One contemporary linguistic glitch in the Christian world today is the way in which Christian’s are described as “saints and sinners”, or using the term coined by German reformer Martin Luther, simul iustus et peccator. This phrase seeks to capture the ongoing presence of sin in a believer’s life, alongside the reality that in Christ they are cleansed and renewed. It gives account of one’s experience besides gospel truth.
It is curious to note though the absence of the term “sinner” in Paul’s description of Christians. Whilst “saint” is used throughout the Pauline corpus to describe Christians, including six of Paul’s introductions (Romans 1.7; 1 Corinthians 1.2; 2 Corinthians 1.1; Ephesians 1.1; Philippians 1.1; Colossians 1.2), the term “sinner” is nowhere used to describe those who belong to Jesus. This is not to deny the ongoing presence of sin in a believer’s life. The task of sanctification and perfection is ongoing. Sin may mar our lives, but we are charged with presenting our bodies in worship for the renewing of our minds, the re-ordering of our heart as St Augustine would put it. We who live according to the Spirit no longer live according to flesh; we are to walk in the light, and not the darkness. What is most true of us is not sin, because it has no mastery over us. Despite the presence of sin in my life, I am not sinner, but a saint who trusts that the same God who justified me will bring that work to completion in my sanctification. The gospel shows me that I am much more broken and stained by sin then you could ever imagine;. Yet his grace has appeared; God has adopted me as his child, declaring me to be a saint of the Most High.
It seems then that the description of saints as sinners is a category error.

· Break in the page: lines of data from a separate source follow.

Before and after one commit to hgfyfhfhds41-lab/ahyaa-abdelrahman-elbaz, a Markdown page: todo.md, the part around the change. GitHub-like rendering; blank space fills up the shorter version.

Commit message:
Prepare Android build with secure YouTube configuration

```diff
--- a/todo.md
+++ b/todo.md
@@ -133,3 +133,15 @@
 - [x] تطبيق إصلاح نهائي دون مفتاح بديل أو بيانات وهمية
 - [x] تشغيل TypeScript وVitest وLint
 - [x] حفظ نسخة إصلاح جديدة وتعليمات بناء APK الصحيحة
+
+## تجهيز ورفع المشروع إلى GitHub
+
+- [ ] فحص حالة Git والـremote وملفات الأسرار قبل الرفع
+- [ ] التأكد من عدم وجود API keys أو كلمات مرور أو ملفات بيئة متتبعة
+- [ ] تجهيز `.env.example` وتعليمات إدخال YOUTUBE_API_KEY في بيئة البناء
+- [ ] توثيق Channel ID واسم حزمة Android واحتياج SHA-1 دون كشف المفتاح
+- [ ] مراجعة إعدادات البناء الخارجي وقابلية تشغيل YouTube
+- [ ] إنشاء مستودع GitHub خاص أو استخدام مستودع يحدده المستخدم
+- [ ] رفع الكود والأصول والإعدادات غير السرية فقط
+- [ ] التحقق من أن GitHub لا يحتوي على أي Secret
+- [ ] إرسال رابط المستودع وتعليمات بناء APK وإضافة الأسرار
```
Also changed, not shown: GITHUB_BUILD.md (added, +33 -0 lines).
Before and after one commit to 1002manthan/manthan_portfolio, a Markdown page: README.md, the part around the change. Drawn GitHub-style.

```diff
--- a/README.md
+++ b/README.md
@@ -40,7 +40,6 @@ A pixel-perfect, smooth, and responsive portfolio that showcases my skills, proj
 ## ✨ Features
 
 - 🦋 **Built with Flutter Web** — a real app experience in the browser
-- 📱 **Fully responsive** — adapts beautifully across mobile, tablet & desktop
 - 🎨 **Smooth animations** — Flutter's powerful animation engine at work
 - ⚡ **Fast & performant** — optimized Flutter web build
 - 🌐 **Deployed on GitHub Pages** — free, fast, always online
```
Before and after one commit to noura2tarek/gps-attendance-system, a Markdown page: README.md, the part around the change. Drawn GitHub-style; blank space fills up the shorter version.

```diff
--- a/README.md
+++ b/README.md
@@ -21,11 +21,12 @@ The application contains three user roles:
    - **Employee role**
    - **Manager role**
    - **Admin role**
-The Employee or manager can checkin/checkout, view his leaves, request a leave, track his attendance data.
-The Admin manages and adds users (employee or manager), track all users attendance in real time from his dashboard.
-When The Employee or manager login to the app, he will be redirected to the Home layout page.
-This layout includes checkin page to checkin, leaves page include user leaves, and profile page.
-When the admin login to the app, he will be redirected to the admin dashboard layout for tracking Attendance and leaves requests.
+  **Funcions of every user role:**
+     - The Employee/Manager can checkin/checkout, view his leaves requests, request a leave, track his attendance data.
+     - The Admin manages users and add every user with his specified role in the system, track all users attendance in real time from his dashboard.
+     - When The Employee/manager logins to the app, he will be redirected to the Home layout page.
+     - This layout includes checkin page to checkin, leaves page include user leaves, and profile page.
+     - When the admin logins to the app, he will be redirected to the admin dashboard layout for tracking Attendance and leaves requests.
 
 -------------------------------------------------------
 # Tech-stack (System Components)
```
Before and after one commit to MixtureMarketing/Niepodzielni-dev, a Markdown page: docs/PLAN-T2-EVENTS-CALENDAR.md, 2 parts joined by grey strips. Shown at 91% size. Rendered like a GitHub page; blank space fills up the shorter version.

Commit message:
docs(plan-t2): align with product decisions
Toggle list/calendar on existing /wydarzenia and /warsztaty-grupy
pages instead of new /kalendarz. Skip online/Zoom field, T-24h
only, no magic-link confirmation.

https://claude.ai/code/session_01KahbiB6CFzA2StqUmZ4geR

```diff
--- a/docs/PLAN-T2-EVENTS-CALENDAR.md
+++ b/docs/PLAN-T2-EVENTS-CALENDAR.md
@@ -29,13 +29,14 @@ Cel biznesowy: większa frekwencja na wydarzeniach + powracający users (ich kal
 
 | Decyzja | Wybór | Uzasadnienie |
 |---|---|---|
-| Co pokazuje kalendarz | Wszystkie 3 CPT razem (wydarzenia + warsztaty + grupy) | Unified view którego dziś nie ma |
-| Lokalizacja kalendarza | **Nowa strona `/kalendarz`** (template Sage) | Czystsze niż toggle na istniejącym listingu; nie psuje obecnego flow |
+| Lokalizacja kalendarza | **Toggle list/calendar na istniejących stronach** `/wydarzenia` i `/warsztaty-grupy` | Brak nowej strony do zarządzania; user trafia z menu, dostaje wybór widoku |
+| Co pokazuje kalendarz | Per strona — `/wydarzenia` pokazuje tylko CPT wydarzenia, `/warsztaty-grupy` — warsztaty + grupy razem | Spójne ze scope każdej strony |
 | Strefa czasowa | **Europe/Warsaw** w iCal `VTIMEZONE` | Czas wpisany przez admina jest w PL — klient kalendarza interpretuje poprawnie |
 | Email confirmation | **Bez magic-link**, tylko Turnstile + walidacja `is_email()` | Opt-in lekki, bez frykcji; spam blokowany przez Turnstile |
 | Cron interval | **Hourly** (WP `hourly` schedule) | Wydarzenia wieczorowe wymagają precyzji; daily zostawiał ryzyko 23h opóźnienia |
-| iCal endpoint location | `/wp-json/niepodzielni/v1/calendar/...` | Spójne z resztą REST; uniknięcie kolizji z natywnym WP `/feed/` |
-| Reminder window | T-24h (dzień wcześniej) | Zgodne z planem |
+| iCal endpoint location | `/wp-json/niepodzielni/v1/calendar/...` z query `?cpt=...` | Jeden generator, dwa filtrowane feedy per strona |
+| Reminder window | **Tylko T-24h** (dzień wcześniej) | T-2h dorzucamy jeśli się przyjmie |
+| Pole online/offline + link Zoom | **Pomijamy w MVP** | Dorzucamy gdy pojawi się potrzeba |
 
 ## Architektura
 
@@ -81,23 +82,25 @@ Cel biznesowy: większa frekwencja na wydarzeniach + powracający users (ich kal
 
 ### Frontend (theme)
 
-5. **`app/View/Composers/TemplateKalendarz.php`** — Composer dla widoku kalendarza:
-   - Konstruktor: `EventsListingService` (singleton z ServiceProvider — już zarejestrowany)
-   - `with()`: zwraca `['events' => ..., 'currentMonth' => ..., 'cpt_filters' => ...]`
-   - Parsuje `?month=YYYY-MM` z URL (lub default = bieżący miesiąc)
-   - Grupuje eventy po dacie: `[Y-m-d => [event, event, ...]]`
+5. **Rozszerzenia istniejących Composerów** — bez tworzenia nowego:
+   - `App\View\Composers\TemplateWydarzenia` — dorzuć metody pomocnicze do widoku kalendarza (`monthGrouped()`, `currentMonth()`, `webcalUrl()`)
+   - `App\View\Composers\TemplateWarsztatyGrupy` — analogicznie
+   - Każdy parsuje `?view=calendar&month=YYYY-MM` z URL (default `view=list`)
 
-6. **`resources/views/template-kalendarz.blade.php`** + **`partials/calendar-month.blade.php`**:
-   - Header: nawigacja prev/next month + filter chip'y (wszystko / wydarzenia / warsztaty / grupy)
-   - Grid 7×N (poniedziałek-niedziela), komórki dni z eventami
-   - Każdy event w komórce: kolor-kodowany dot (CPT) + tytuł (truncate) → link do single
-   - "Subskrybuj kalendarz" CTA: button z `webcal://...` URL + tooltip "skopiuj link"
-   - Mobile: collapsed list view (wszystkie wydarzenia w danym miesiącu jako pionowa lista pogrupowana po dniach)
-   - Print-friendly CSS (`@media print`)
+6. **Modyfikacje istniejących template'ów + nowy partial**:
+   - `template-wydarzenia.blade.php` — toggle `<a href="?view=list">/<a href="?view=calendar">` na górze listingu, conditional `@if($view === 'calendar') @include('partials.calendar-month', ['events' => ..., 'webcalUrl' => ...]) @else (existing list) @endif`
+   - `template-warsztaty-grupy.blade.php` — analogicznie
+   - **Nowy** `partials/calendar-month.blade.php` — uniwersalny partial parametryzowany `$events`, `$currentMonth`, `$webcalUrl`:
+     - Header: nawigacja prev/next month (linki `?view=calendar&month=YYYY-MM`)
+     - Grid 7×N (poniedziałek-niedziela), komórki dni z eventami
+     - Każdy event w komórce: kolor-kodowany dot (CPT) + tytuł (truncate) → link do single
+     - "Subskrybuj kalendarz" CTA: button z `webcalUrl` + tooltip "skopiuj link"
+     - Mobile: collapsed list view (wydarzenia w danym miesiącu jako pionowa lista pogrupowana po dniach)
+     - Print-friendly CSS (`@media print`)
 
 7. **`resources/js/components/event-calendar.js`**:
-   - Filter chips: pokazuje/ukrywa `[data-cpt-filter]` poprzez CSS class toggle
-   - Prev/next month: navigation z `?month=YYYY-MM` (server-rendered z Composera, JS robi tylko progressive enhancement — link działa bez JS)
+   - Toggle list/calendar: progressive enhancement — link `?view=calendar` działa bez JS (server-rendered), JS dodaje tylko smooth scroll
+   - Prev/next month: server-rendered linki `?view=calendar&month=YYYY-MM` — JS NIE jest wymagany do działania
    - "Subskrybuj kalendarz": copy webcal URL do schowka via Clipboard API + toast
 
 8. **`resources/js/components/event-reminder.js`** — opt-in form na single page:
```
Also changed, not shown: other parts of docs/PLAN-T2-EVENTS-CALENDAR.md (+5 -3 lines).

Archbishop Glenn Davies comments that:
“Clearly the Bible affirms the presence of sin in the life of the believer will continue until their death, but this is not to be equated with the term ‘sinner’. […] To use the term ‘sinner’ is to fly in the face of the whole teaching of the Bible, that those who belong to God’s people are ‘the righteous’ and not ‘the wicked’.”
The Apostle Peter, following the lead of Psalm 1.5, uses this dichotomy of wicked/sinner against the righteous in his first letter:
‘If it is hard for the righteous to be saved, what will become of the ungodly and the sinners?’ (1 Peter 4.18)
Biblically and theologically, we are dealing with two diametrically opposed categories: saints and sinners. Those in Christ, and those outside of him. To be a sinner, is to be, as Luther described it, self-enclosed – incurvatus in se. But conversion and repentance is the beginning of a reordering of our love. Apprehending Christ’s work of salvation done to me and for me, we cease being curved in upon ourselves, as we are sanctified in him. Clearly then, Christians can only belong to one of these theologically laden categories.
If language matters, then the practice of describing believers as “sinners” is dangerous. We are allowing our experience to drive our theology. The reality is that through our union with Christ, we are ontologically and theologically speaking freed from slavery to sin. As the poet Gerard Manley Hopkins described it, “I am all at once what Christ is, ' since he was what I am”. If anyone does sin, our advocate in heaven is able to cleanse us, and the perfecting work of the Spirit continues to redirect our desires towards Christ. I take that the part played by regular confession in corporate worship inducts into this dynamic of sanctification and grace; us we hear the call to repent, make confession of our sins, and assured of our forgiveness, we respond with praise and thanksgiving to our God and his Son who freed us and cleansed us by his blood. When we call one another “sinner”, we fly in the face of this glorious gospel truth: that Jesus, the friend of sinners, died my death, securing my adoption by our heavenly Father. We are saints of the Most High. For Christ's sake, will you stop calling me a sinner?